- Magen Avraham in 453 says that because of מצוה בו יותר מבשלוחו some people go to see the grinding of their Matza, even though it's only a hechsher.
- The Netziv in Sheiltos 169 says that for a general hechsher, there's no din of מצוה בו יותר מבשלוחו. But if the Hechsher is mentioned in the Torah, then there is a din of מצוה בו יותר מבשלוחו. Examples- building the sukkah, the Shimur of Matza, and making Tzitzis.
- Pnei Yeshoshua in Brachos 18 says clearly that there's no din of מצוה בו יותר מבשלוחו on Hechsher mitzva, like digging a grave.
- But a careful reading of the Ran in Kiddushin 41 and the Yam shel Shlomo there shows that they hold that MBYM does apply to Hechsher Mitzvah.
- Maybe the din of מצוה בו יותר מבשלוחו is based on הידור.
- Maybe not. Maybe it's just a svara, as Rashi there indicates, about greater schar.
- If it is, then maybe it should be talui in the machlokes Rashi and Tosfos in the beginning of Lulav Hagazul in Sukka 29b, whether the psul gamur of yaveish is based on the general din of hiddur (Rashi), that every mitzvah that is totally lacking hiddur is 100% passul, or on a specific requirement of hiddur by esrog and therefore by lulav (Tosfos), because ve'anveihu can't possibly result in a psul gamur. This might also yield an explanation of the Rambam, if delegating some mitzvos results in an absolute lack of hiddur.

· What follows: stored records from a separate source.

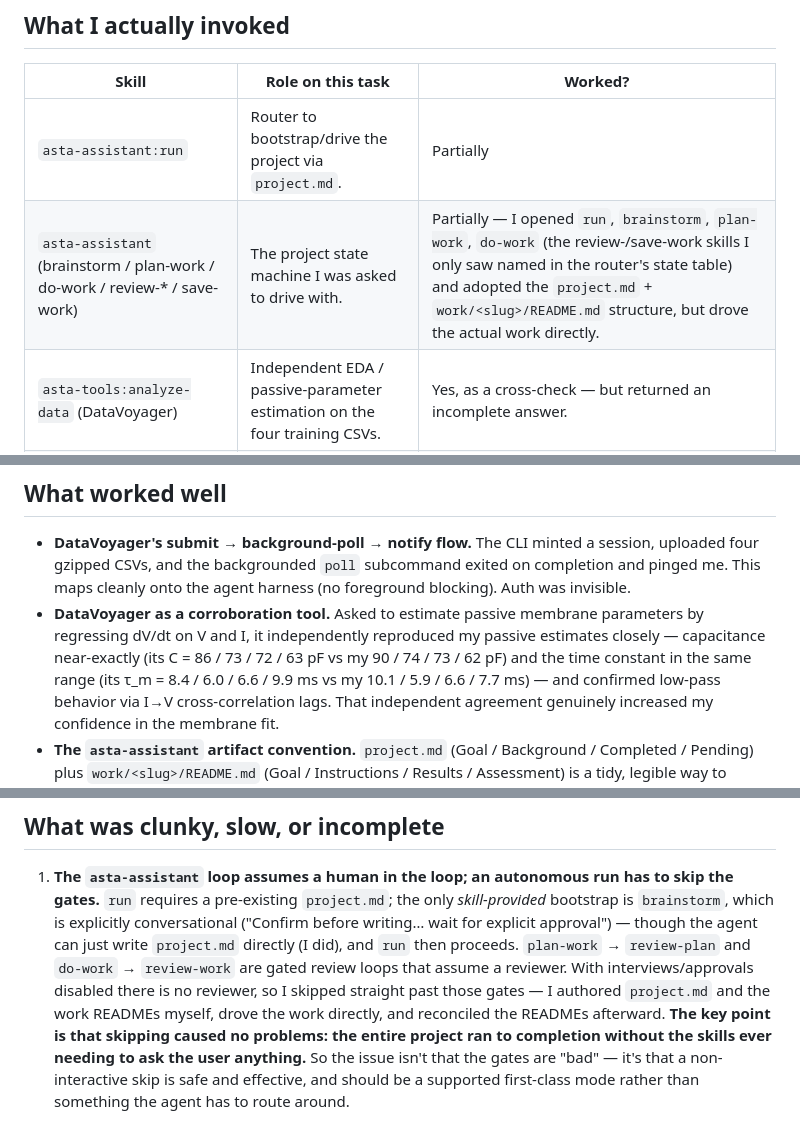
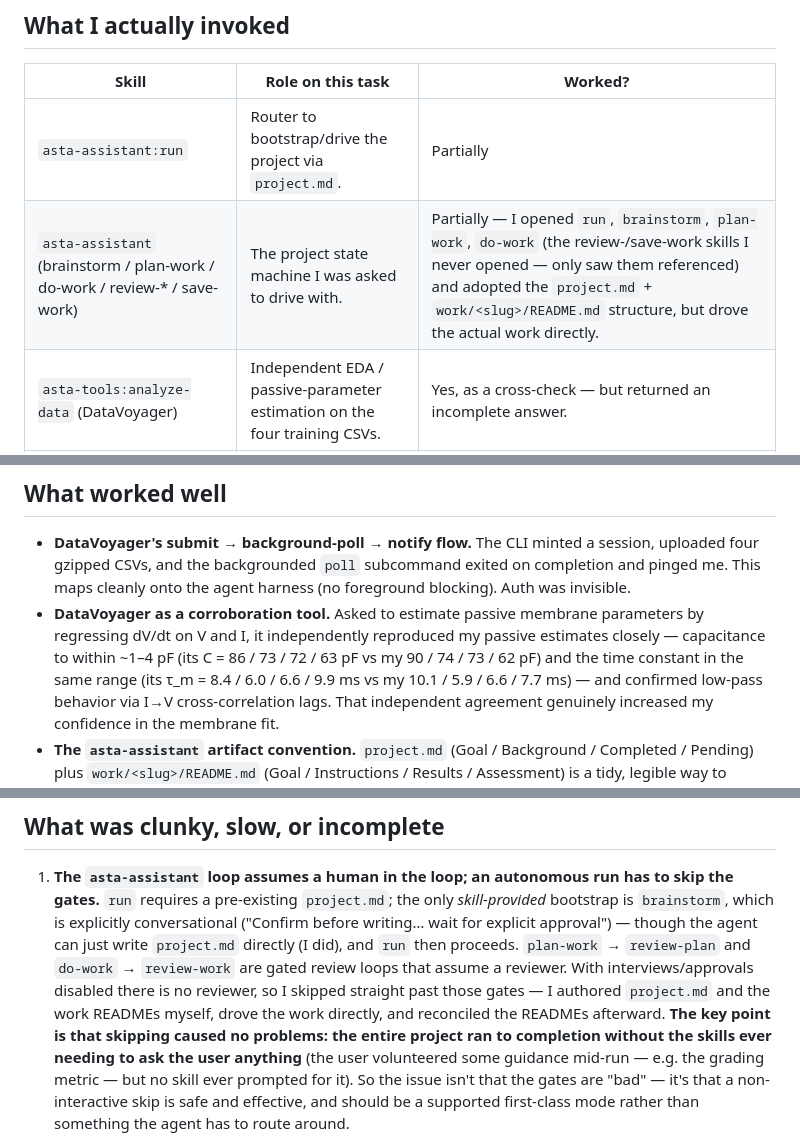
Before and after one commit to maxwellsdm1867/asta-rgc-challenge, a Markdown page: SKILLS_FEEDBACK.md, 3 parts joined by grey strips. Drawn GitHub-style.

```diff
--- a/SKILLS_FEEDBACK.md
+++ b/SKILLS_FEEDBACK.md
@@ -9,7 +9,7 @@ Written by the solving agent immediately after finishing the run.
 | Skill | Role on this task | Worked? |
 |---|---|---|
 | `asta-assistant:run` | Router to bootstrap/drive the project via `project.md`. | Partially |
-| `asta-assistant` (brainstorm / plan-work / do-work / review-* / save-work) | The project state machine I was asked to drive with. | Partially — I opened `run`, `brainstorm`, `plan-work`, `do-work` (the review-/save-work skills I only saw named in the router's state table) and adopted the `project.md` + `work/<slug>/README.md` structure, but drove the actual work directly. |
+| `asta-assistant` (brainstorm / plan-work / do-work / review-* / save-work) | The project state machine I was asked to drive with. | Partially — I opened `run`, `brainstorm`, `plan-work`, `do-work` (the review-/save-work skills I never opened — only saw them referenced) and adopted the `project.md` + `work/<slug>/README.md` structure, but drove the actual work directly. |
 | `asta-tools:analyze-data` (DataVoyager) | Independent EDA / passive-parameter estimation on the four training CSVs. | Yes, as a cross-check — but returned an incomplete answer. |
 | `asta-dev:research-challenge` | This reflection. | Yes (as a router → `reflect`). |
 | `asta-tools:generate-theories`, `asta-tools:experiment`, `asta-tools:find-literature` | Suggested by the task. | **Not used** — see "Skills I skipped" below. |
@@ -24,8 +24,8 @@ submit/poll` just worked, uploads and background polling behaved exactly as the
   cleanly onto the agent harness (no foreground blocking). Auth was invisible.
 - **DataVoyager as a corroboration tool.** Asked to estimate passive membrane parameters by
   regressing dV/dt on V and I, it independently reproduced my passive estimates closely — capacitance
-  near-exactly (its C = 86 / 73 / 72 / 63 pF vs my 90 / 74 / 73 / 62 pF) and the time constant in the
-  same range (its τ_m = 8.4 / 6.0 / 6.6 / 9.9 ms vs my 10.1 / 5.9 / 6.6 / 7.7 ms) — and confirmed
+  to within ~1–4 pF (its C = 86 / 73 / 72 / 63 pF vs my 90 / 74 / 73 / 62 pF) and the time constant in
+  the same range (its τ_m = 8.4 / 6.0 / 6.6 / 9.9 ms vs my 10.1 / 5.9 / 6.6 / 7.7 ms) — and confirmed
   low-pass behavior via I→V cross-correlation lags. That independent agreement genuinely increased my
   confidence in the membrane fit.
 - **The `asta-assistant` artifact convention.** `project.md` (Goal / Background / Completed /
@@ -43,7 +43,8 @@ submit/poll` just worked, uploads and background polling behaved exactly as the
    interviews/approvals disabled there is no reviewer, so I skipped straight past those gates — I
    authored `project.md` and the work READMEs myself, drove the work directly, and reconciled the
    READMEs afterward. **The key point is that skipping caused no problems: the entire project ran to
-   completion without the skills ever needing to ask the user anything.** So the issue isn't that the
+   completion without the skills ever needing to ask the user anything** (the user volunteered some
+   guidance mid-run — e.g. the grading metric — but no skill ever prompted for it). So the issue isn't that the
    gates are "bad" — it's that a non-interactive skip is safe and effective, and should be a supported
    first-class mode rather than something the agent has to route around.
 
```
Also changed, not shown: FEEDBACK_AUDIT.md (added, +74 -0 lines).
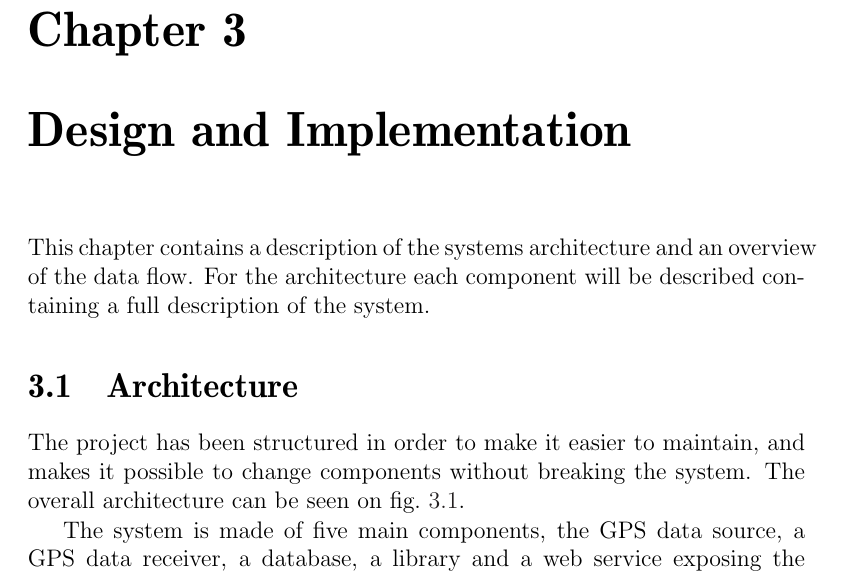
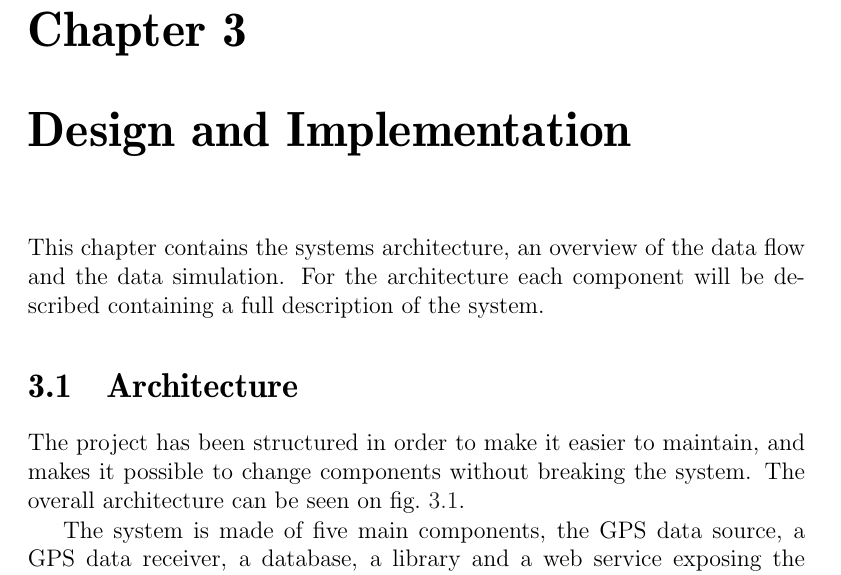
Before and after one commit to sw701e14/report, a LaTeX thesis (main.tex, which reads content/design_implementation_intro.tex): part of page 29 of 45, cut so that both start at the same text. Compiled offline with pdfLaTeX; a LaTeX package or settings file that is missing is left out.

Commit message:
intro now contains the current state

```diff
--- a/content/design_implementation_intro.tex
+++ b/content/design_implementation_intro.tex
@@ -1,2 +1,2 @@
-This chapter contains a description of the systems architecture and an overview of the data flow.
+This chapter contains the systems architecture, an overview of the data flow and the data simulation.
 For the architecture each component will be described containing a full description of the system.
```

What is more important, מצוה בו יותר מבשלוחו or הידור מצוה?
- The Chayei Adam in 68 talks about whether better to write a Sefer Torah or Mezuza or Tefillin by yourself kosher but poorly, or hire an expert Sofer who will write with Hiddur. He paskens that מצוה בו יותר מבשלוחו is more important than הידור מצוה, which is obviously not the opinion of the Aruch Hashulchan in 250:3 that I mentioned above.